“God having provided something better for us, that they should not be made perfect apart from us (NKJV).
Since the Bible is a continuous writing we must look at Hebrews 12:1 which talks about the “us” that was mentioned in Hebrews 11:40, which says,
“Therefore (whenever you see this word beginning a sentence in the Bible always ask yourself what is it there for and then you have to go back to the previous exegetically connective scripture in the previous chapter that tells why it is there) we also, since are surrounded by so great a cloud of witness let “us”… “
We must ask ourselves who are these great cloud of witnesses that we are surrounded by? The answer is all those who are in the Hall of Fame of faith in Hebrews chapter 11, not to mention our saved loved one’s who have passed away as well. How do I know this?
When we go back to Hebrews 11 to find out why is the “Therefore” in Hebrews 12:1 is there for, the connective verse takes us to Hebrews 11:13 which proves that the missed promise that those in the chapter WAS NOT referring to them losing out on going to Heaven BUT INSTEAD IT’S REFERRING TO EARTHLY LANDS. In Hebrews 11: 13-16 says,

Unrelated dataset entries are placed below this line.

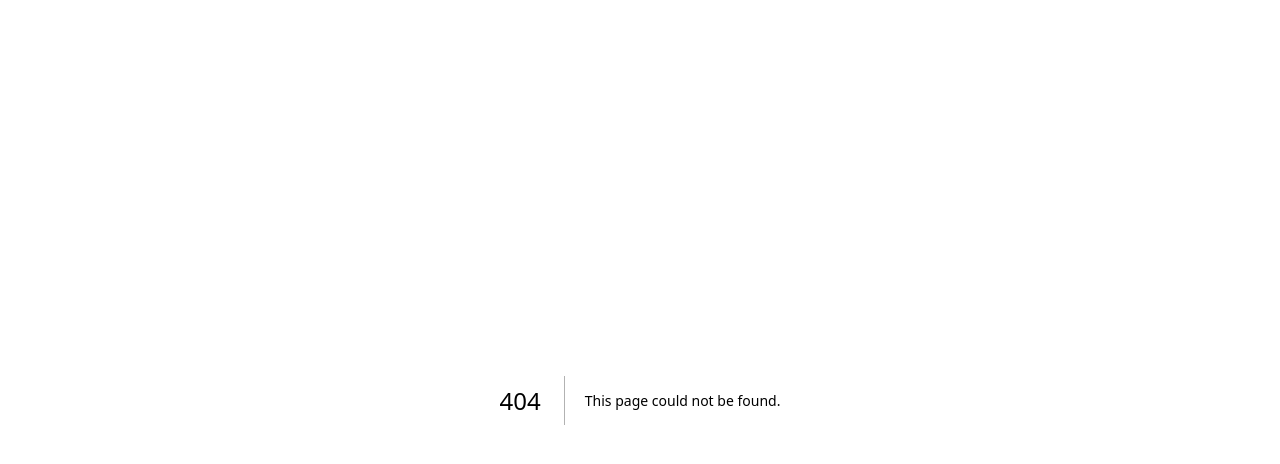
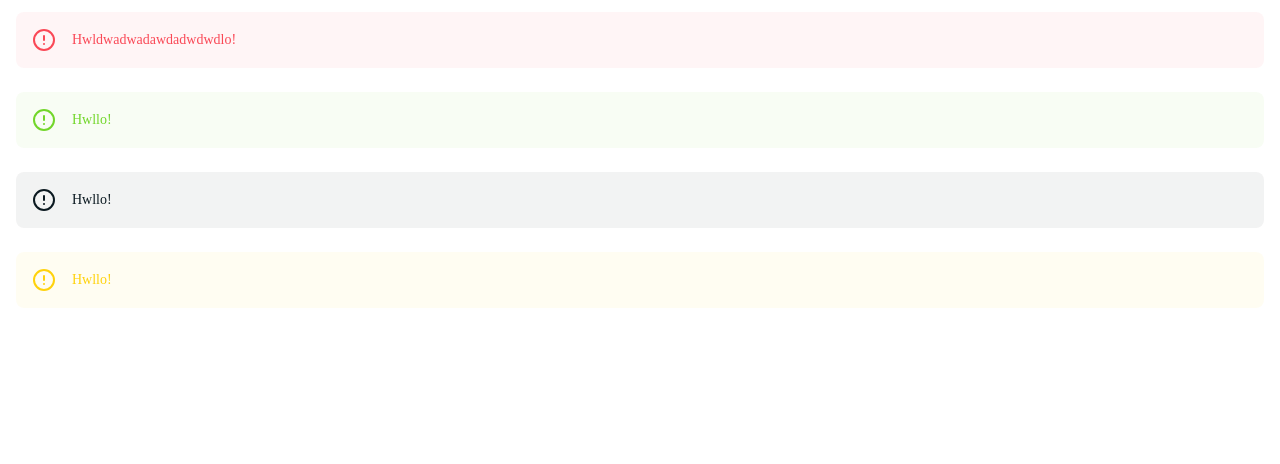
Before and after one commit to codersforcauses/penni, a Next.js app in the folder client/: page /test in a window 1280 px wide. Before the commit this address had no page. Shown: the top 464 px of the page. Built offline with nearby package versions, Linux system fonts and the light colour scheme.

Commit message:
callout finished without edit icon

```diff
--- /dev/null
+++ b/client/src/components/ui/callout.tsx
@@ -0,0 +1,71 @@
+/*
+warning
+alert
+success
+default/info
+
+color, icon
+
+callout:
+    width: 343px,
+    height: 56px,
+    radius=8px
+    padding=16px
+    gap??? = 15px
+
+text:
+    weight: 500
+    size: 15px
+    lineheight: 20px
+    font: SF Pro Text
+
+*/
+
+function InfoIcon({ strokeColour }: { strokeColour: string }) {
+  return (
+    <svg
+      className={`size-6 fill-none stroke-${strokeColour}`}
+      viewBox="0 0 24 24"
+      xmlns="http://www.w3.org/2000/svg"
+    >
+      <path
+        d="M12 22c5.523 0 10-4.477 10-10S17.523 2 12 2 2 6.477 2 12s4.477 10 10 10zM12 8v4M12 16h.01"
+        stroke="current"
+        strokeWidth={2}
+        strokeLinecap="round"
+        strokeLinejoin="round"
+      />
+    </svg>
+  );
+}
+
+function GenericCallout({ text, colour }: { text: string; colour: string }) {
+  return (
+    <div className="px-4 py-3">
+      <div
+        className={`flex h-14 w-full flex-row items-center rounded-penni-border bg-${colour} bg-opacity-5 p-4`}
+      >
+        <div className="mr-4 size-6">
+          <InfoIcon strokeColour={colour} />
+        </div>
+        <span className={`text-sm font-medium text-${colour}`}>{text}</span>
+      </div>
+    </div>
+  );
+}
+
+export function InfoCallout({ text }: { text: string }) {
+  return <GenericCallout text={text} colour="penni-text-regular-light-mode" />;
+}
+
+export function SuccessCallout({ text }: { text: string }) {
+  return <GenericCallout text={text} colour="penni-alert-success" />;
+}
+
+export function WarningCallout({ text }: { text: string }) {
+  return <GenericCallout text={text} colour="penni-alert-warning" />;
+}
+
+export function ErrorCallout({ text }: { text: string }) {
+  return <GenericCallout text={text} colour="penni-alert-error" />;
+}
--- /dev/null
+++ b/client/src/pages/test.tsx
@@ -0,0 +1,17 @@
+import {
+  ErrorCallout,
+  InfoCallout,
+  SuccessCallout,
+  WarningCallout,
+} from "@/components/ui/callout";
+
+export default function Test() {
+  return (
+    <>
+      <ErrorCallout text="Hwldwadwadawdadwdwdlo!" />
+      <SuccessCallout text="Hwllo!" />
+      <InfoCallout text="Hwllo!" />
+      <WarningCallout text="Hwllo!" />
+    </>
+  );
+}
--- a/client/tailwind.config.ts
+++ b/client/tailwind.config.ts
@@ -8,6 +8,12 @@ const config = {
     "./components/**/*.{ts,tsx}",
     "./app/**/*.{ts,tsx}",
     "./src/**/*.{ts,tsx}",
+  ],
+  safelist: [
+    {
+      // Callouts use format string to determine colour, not rendered if 'jit'
+      pattern: /(bg|text|stroke)-penni-(alert|text-regular)/,
+    },
   ],
   prefix: "",
   theme: {
```
Also changed, not shown: client/public/info.svg (added).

“These all died in faith, not having received the promise, (Do you see the similarity to Hebrews 11:39) but having seen them afar off (Remember that Moses and the children of Israel missed the promise land but saw it afar off) were assured of them, embraced them and confessed that they were strangers (Exodus 2:22) and pilgrims ON EARTH. For those who say such things declare plainly that THEY SEEK HOMELAND. And truly if they had called to mind THAT COUNTRY (Earth not Heaven) FROM WHICH THEY HAD COME OUT, they would have had opportunity to return. BUT NOW (transition) they desire a better, that is, A HEAVENLY COUNTRY. Therefore (there is our word again) GOD IS NOT ASHAMED TO BE CALLED THEIR GOD (denoting salvation) FOR HE HAS PREPARED A CITY (Heaven) FOR THEM” (NKJV).
So in essence, despite the sins, iniquities and transgressions of Hall of Famers like Noah, Jacob, Moses, Rahab, Samson and King David, not only did God still use them mightily but they all died in faith, THEY DID NOT LOSE THEIR SALVATION and they all went to Heaven.

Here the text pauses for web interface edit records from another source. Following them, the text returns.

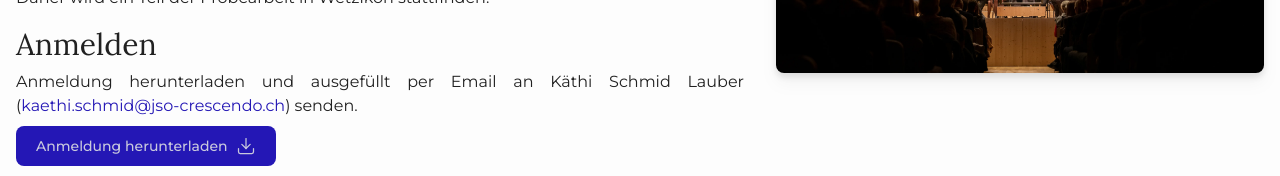
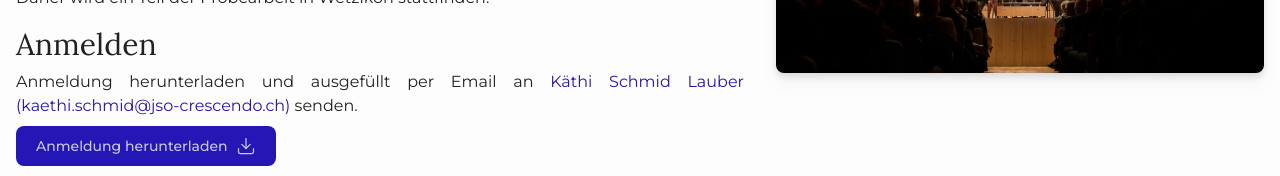
Before and after one commit to jso-crescendo/website, a Next.js app: page /canturicum in a window 1280 px wide. Shown: the part 1226-1402 px from the top of the page. Built offline with nearby package versions, Linux system fonts and the light colour scheme.

Commit message:
canturicum done

```diff
--- a/src/app/canturicum/page.tsx
+++ b/src/app/canturicum/page.tsx
@@ -86,15 +86,14 @@ export default function Canturicum() {
           Anmelden
         </h3>
         <Text className="pb-2">
-          Anmeldung herunterladen und ausgefüllt per Email an Käthi Schmid
-          Lauber (
+          Anmeldung herunterladen und ausgefüllt per Email an{' '}
           <a
             href="mailto:kaethi.schmid@jso-crescendo.ch"
             className="text-primary-main"
           >
-            kaethi.schmid@jso-crescendo.ch
-          </a>
-          ) senden.
+            Käthi Schmid Lauber (kaethi.schmid@jso-crescendo.ch)
+          </a>{' '}
+          senden.
         </Text>
         <LinkButton
           text="Anmeldung herunterladen"
--- a/src/app/sitemap.ts
+++ b/src/app/sitemap.ts
@@ -5,11 +5,11 @@ export default function sitemap(): MetadataRoute.Sitemap {
   return [
     {
       url: 'https://jso-crescendo.ch',
-      lastModified: '2023-06-03T00:00:00.000Z',
+      lastModified: '2023-06-12T00:00:00.000Z',
     },
     {
       url: 'https://jso-crescendo.ch/canturicum',
-      lastModified: '2023-06-03T00:00:00.000Z',
+      lastModified: '2023-06-12T00:00:00.000Z',
     },
     {
       url: 'https://jso-crescendo.ch/kontakt',
@@ -25,7 +25,7 @@ export default function sitemap(): MetadataRoute.Sitemap {
     },
     {
       url: 'https://jso-crescendo.ch/konzerte',
-      lastModified: '2023-06-03T00:00:00.000Z',
+      lastModified: '2023-06-12T00:00:00.000Z',
     },
     ...CONCERTS.map((c) => ({
       url: `https://jso-crescendo.ch/konzerte/${c.id}`,
--- a/src/data/concerts.ts
+++ b/src/data/concerts.ts
@@ -35,7 +35,7 @@ export interface Concert {
 export const CONCERTS: Concert[] = [
   {
     id: 'herbstkonzerte-23',
-    lastChange: '2023-05-25T00:00:00.000Z',
+    lastChange: '2023-06-12T00:00:00.000Z',
     name: 'Herbstkonzerte',
     subtitle: 'mit dem Projektchor Canturicum',
     image_sm: HerbstKonzertImage_sm,
```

I conclude this article with this saying that …
“If one is truly saved to begin with, they will stray but always stay and if they are not truly saved to begin with, they will stray and fall away.”
IN THE NEXT SEGMENT, WE WILL DISECT AND REFUTE ONE OF THE MOST WIDELY USED SCRIPTURES THAT SUPPORTERS OF AN “UNSECURE” SALVATION USE TO “SEEMINGLY” CONFIRM THEIR POSITION.